Give every line from the entries that contains "evidence".

Entries provided.
○ ○ ○

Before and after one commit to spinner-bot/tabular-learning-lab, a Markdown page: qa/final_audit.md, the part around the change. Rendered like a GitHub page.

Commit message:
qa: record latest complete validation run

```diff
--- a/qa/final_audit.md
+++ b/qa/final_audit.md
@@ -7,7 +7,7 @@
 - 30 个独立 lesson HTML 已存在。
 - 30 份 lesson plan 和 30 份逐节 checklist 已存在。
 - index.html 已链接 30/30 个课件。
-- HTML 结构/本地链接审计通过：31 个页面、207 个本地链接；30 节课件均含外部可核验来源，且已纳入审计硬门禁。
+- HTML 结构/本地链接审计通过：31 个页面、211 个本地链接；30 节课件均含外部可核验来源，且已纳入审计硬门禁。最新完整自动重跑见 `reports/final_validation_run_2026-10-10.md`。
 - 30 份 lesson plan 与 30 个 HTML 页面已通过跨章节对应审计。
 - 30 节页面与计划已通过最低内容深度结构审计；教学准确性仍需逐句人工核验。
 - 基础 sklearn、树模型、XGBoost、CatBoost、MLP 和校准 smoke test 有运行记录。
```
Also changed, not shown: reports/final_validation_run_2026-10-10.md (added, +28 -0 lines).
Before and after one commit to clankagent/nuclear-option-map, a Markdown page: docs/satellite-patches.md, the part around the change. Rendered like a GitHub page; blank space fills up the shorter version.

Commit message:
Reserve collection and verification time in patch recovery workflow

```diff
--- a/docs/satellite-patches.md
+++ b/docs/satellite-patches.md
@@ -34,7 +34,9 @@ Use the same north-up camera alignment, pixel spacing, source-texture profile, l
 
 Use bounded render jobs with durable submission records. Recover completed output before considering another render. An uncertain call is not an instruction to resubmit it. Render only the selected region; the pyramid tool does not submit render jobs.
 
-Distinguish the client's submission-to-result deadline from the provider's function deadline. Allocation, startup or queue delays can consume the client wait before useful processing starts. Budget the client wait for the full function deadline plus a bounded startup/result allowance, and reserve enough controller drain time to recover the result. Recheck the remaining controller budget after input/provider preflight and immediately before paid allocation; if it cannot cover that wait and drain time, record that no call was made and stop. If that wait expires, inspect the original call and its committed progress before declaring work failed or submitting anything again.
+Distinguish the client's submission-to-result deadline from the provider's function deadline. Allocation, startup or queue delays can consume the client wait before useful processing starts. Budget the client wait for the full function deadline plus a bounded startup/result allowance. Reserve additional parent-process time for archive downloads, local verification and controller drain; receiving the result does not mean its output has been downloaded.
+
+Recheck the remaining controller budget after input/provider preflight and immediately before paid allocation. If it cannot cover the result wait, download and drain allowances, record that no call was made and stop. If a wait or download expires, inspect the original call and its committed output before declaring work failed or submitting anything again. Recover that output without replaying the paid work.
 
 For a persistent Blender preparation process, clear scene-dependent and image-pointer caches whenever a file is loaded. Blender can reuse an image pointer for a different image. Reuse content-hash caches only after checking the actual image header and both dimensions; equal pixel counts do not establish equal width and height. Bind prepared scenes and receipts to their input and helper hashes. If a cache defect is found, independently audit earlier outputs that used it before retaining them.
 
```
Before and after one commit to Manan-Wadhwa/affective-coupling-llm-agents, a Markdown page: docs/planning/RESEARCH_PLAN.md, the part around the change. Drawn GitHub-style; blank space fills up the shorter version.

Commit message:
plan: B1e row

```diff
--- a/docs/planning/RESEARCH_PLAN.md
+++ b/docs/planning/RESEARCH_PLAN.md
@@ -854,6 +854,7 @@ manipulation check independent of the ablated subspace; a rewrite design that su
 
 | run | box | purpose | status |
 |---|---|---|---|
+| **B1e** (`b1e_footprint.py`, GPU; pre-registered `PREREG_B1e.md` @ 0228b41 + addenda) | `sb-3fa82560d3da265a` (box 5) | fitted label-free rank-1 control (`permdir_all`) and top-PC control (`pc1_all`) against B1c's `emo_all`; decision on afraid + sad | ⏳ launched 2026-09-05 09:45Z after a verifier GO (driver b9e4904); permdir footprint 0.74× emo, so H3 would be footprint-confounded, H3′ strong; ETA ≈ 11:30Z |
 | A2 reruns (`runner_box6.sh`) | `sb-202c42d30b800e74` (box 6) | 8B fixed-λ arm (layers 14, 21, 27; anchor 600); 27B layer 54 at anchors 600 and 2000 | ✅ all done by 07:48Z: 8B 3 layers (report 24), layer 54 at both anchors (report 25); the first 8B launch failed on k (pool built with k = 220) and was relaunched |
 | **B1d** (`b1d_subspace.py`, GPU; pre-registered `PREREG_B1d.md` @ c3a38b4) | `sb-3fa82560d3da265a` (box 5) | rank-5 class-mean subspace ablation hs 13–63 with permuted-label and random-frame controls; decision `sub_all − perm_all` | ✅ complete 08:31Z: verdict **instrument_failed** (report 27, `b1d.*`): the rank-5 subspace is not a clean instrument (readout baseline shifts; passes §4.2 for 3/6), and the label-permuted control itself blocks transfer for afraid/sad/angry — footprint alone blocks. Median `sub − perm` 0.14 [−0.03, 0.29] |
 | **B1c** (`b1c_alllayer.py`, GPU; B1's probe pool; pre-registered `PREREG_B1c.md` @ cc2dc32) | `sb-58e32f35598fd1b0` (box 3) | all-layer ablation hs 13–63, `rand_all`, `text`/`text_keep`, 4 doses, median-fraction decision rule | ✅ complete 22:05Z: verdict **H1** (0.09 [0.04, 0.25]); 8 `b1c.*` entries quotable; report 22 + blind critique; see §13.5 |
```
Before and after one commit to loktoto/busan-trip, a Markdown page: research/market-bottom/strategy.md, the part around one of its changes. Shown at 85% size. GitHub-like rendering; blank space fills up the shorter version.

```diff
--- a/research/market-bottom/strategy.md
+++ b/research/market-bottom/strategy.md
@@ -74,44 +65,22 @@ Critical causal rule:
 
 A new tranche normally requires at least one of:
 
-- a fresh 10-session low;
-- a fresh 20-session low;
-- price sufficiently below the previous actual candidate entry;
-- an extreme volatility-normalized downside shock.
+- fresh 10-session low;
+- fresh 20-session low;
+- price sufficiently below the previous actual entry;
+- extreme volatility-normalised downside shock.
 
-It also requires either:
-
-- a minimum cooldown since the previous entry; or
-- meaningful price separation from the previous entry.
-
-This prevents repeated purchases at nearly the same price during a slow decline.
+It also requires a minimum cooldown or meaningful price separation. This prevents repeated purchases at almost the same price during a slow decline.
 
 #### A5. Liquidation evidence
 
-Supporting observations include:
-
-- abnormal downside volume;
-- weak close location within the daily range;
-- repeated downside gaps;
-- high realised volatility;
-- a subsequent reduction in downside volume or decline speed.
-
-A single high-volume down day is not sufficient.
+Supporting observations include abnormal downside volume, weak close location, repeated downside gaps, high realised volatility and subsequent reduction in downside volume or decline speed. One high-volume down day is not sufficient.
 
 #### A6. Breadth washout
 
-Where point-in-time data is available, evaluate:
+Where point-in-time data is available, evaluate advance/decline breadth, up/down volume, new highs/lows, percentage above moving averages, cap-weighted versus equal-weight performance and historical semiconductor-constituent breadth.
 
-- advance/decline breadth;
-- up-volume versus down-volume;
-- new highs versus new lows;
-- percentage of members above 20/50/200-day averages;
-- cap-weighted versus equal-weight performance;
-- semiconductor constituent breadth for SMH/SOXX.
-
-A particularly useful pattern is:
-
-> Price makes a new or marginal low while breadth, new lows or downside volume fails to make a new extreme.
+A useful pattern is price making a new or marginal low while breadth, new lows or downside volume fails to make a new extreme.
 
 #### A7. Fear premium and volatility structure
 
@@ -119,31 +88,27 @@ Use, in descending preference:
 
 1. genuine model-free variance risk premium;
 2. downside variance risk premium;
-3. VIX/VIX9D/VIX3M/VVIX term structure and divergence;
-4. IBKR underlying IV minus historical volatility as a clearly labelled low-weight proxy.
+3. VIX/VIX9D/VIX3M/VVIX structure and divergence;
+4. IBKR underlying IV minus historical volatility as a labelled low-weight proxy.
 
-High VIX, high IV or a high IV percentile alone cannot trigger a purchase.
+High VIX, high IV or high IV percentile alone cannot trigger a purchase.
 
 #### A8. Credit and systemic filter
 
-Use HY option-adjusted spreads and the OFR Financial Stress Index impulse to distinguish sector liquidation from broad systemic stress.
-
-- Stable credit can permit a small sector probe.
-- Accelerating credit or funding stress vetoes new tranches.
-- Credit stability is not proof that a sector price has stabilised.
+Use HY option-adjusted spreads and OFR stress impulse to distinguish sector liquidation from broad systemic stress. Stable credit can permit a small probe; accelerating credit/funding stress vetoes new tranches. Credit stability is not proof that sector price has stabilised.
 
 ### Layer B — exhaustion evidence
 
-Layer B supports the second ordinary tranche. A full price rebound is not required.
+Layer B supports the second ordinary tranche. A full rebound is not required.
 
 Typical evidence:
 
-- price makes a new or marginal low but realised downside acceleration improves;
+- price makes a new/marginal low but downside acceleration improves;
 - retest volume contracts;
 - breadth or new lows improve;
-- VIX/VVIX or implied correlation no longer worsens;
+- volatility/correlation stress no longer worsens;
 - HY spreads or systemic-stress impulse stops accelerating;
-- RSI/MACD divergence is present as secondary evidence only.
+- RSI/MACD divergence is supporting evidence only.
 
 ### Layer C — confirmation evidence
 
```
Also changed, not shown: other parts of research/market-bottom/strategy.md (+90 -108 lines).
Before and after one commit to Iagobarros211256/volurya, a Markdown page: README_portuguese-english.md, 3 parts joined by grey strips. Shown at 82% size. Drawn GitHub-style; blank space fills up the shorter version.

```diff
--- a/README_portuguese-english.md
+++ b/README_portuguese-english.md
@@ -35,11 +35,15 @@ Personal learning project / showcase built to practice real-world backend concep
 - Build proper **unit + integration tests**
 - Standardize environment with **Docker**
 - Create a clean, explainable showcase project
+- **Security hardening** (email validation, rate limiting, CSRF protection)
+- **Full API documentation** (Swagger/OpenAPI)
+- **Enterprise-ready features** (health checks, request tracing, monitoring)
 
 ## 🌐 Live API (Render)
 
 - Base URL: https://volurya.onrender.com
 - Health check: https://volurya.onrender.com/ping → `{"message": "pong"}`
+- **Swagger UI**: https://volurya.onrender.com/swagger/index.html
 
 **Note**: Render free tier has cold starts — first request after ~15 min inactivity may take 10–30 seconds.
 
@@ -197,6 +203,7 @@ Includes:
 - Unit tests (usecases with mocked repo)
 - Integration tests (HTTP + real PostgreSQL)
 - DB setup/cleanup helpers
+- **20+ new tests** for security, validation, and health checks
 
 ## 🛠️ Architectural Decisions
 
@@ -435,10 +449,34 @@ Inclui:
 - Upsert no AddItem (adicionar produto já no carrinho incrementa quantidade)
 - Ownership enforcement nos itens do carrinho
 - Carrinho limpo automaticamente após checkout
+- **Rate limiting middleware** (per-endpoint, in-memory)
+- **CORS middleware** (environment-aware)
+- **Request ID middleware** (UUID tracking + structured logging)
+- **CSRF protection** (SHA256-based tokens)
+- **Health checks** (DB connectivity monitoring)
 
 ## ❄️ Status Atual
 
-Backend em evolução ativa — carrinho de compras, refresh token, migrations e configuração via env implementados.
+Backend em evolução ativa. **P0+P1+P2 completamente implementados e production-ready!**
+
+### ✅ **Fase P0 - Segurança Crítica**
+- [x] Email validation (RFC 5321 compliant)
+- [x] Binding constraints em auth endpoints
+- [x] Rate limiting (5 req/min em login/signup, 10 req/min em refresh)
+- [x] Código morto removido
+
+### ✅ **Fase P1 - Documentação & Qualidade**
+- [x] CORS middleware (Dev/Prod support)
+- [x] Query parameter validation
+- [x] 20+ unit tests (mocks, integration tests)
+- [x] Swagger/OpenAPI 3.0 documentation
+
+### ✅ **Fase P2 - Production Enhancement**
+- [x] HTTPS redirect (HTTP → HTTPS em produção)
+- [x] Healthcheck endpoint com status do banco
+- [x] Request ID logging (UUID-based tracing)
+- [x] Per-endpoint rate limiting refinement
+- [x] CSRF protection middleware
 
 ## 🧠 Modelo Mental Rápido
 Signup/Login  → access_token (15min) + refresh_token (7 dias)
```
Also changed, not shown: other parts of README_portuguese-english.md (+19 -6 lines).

○ ○ ○

Task result.
 #### A5. Liquidation evidence
 ### Layer B — exhaustion evidence
 Typical evidence:
-- RSI/MACD divergence is present as secondary evidence only.
+- RSI/MACD divergence is supporting evidence only.
 ### Layer C — confirmation evidence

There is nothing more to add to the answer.